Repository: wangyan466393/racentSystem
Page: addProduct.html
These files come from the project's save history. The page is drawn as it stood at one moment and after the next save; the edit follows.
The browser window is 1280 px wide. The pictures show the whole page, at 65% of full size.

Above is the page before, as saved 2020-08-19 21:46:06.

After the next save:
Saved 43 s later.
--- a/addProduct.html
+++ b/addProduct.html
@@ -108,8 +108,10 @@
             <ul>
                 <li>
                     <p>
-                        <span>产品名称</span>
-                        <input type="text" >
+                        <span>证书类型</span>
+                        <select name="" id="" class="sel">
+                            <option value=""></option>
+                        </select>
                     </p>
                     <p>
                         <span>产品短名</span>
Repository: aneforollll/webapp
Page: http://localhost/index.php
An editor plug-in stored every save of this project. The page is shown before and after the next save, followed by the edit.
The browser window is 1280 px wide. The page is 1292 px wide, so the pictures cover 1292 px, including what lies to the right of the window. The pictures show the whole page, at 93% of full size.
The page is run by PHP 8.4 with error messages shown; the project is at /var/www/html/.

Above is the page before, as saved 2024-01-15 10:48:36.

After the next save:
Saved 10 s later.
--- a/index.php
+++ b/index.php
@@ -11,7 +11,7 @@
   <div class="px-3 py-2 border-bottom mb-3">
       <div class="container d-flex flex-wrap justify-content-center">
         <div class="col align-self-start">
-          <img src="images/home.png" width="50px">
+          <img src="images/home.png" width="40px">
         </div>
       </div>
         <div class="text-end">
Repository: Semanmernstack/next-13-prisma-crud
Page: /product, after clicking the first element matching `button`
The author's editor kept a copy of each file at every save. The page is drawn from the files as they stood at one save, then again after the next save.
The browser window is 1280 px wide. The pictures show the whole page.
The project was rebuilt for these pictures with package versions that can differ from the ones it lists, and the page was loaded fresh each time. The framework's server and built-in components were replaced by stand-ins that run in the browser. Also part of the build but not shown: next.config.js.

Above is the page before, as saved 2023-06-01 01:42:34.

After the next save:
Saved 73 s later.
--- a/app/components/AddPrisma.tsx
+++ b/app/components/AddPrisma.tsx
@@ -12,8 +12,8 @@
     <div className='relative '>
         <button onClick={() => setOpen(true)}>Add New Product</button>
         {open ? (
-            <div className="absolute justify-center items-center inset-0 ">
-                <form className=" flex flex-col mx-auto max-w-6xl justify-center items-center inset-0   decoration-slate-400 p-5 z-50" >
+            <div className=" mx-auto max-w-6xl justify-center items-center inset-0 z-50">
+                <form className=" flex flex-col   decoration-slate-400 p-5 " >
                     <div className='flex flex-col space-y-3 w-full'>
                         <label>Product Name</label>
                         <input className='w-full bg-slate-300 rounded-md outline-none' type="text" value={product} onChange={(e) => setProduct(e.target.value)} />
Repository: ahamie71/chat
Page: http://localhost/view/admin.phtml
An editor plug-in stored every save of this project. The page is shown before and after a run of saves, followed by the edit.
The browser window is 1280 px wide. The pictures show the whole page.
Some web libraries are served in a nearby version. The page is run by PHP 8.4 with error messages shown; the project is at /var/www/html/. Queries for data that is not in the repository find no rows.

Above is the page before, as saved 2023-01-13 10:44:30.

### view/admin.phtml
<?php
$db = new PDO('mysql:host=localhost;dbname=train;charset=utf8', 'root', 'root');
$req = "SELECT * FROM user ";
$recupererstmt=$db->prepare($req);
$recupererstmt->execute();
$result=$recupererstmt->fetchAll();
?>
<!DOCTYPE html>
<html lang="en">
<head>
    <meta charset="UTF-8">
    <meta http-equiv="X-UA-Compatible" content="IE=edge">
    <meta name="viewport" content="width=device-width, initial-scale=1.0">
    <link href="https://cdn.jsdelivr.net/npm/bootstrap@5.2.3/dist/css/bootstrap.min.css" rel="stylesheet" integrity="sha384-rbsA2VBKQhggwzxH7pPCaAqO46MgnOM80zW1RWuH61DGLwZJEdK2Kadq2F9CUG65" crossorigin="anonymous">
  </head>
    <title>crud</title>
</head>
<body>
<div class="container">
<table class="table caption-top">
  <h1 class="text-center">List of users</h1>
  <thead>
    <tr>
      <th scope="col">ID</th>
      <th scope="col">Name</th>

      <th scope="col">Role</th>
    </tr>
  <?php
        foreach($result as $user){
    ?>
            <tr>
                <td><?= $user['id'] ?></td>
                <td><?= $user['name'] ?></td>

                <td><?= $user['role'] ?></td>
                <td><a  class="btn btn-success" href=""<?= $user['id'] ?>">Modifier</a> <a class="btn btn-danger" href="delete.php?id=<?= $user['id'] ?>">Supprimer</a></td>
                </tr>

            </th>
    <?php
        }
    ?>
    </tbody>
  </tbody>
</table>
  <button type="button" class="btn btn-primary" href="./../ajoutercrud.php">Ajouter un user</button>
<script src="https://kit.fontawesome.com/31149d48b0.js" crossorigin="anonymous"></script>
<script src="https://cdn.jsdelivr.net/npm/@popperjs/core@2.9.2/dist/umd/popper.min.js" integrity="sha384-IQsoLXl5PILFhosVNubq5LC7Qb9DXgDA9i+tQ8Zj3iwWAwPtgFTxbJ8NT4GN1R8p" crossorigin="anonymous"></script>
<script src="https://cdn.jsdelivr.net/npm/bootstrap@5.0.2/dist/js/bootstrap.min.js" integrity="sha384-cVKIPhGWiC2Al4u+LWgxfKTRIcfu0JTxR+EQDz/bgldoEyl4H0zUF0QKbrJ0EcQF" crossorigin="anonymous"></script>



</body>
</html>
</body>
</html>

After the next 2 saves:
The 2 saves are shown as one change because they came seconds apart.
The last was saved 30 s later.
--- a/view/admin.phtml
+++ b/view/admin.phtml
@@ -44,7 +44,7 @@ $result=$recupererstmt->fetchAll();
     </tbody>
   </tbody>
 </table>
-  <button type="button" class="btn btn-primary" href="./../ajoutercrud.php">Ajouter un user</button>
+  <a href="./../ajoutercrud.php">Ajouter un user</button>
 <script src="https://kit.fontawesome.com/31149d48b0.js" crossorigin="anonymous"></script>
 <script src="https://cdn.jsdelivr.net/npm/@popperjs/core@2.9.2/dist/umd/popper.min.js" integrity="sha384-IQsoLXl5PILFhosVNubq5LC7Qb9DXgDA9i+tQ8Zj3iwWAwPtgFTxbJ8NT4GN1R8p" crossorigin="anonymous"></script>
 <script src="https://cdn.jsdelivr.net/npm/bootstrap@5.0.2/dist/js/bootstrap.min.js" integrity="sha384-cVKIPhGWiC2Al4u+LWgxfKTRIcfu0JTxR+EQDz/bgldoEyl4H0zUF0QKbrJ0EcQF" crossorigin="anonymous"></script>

__REQUIRED WORK__
Which lines above hold the word "https"? Copy each of them.

__EXPECTED OUTPUT__
    <link href="https://cdn.jsdelivr.net/npm/bootstrap@5.2.3/dist/css/bootstrap.min.css" rel="stylesheet" integrity="sha384-rbsA2VBKQhggwzxH7pPCaAqO46MgnOM80zW1RWuH61DGLwZJEdK2Kadq2F9CUG65" crossorigin="anonymous">
<script src="https://kit.fontawesome.com/31149d48b0.js" crossorigin="anonymous"></script>
<script src="https://cdn.jsdelivr.net/npm/@popperjs/core@2.9.2/dist/umd/popper.min.js" integrity="sha384-IQsoLXl5PILFhosVNubq5LC7Qb9DXgDA9i+tQ8Zj3iwWAwPtgFTxbJ8NT4GN1R8p" crossorigin="anonymous"></script>
<script src="https://cdn.jsdelivr.net/npm/bootstrap@5.0.2/dist/js/bootstrap.min.js" integrity="sha384-cVKIPhGWiC2Al4u+LWgxfKTRIcfu0JTxR+EQDz/bgldoEyl4H0zUF0QKbrJ0EcQF" crossorigin="anonymous"></script>
 <script src="https://kit.fontawesome.com/31149d48b0.js" crossorigin="anonymous"></script>
 <script src="https://cdn.jsdelivr.net/npm/@popperjs/core@2.9.2/dist/umd/popper.min.js" integrity="sha384-IQsoLXl5PILFhosVNubq5LC7Qb9DXgDA9i+tQ8Zj3iwWAwPtgFTxbJ8NT4GN1R8p" crossorigin="anonymous"></script>
 <script src="https://cdn.jsdelivr.net/npm/bootstrap@5.0.2/dist/js/bootstrap.min.js" integrity="sha384-cVKIPhGWiC2Al4u+LWgxfKTRIcfu0JTxR+EQDz/bgldoEyl4H0zUF0QKbrJ0EcQF" crossorigin="anonymous"></script>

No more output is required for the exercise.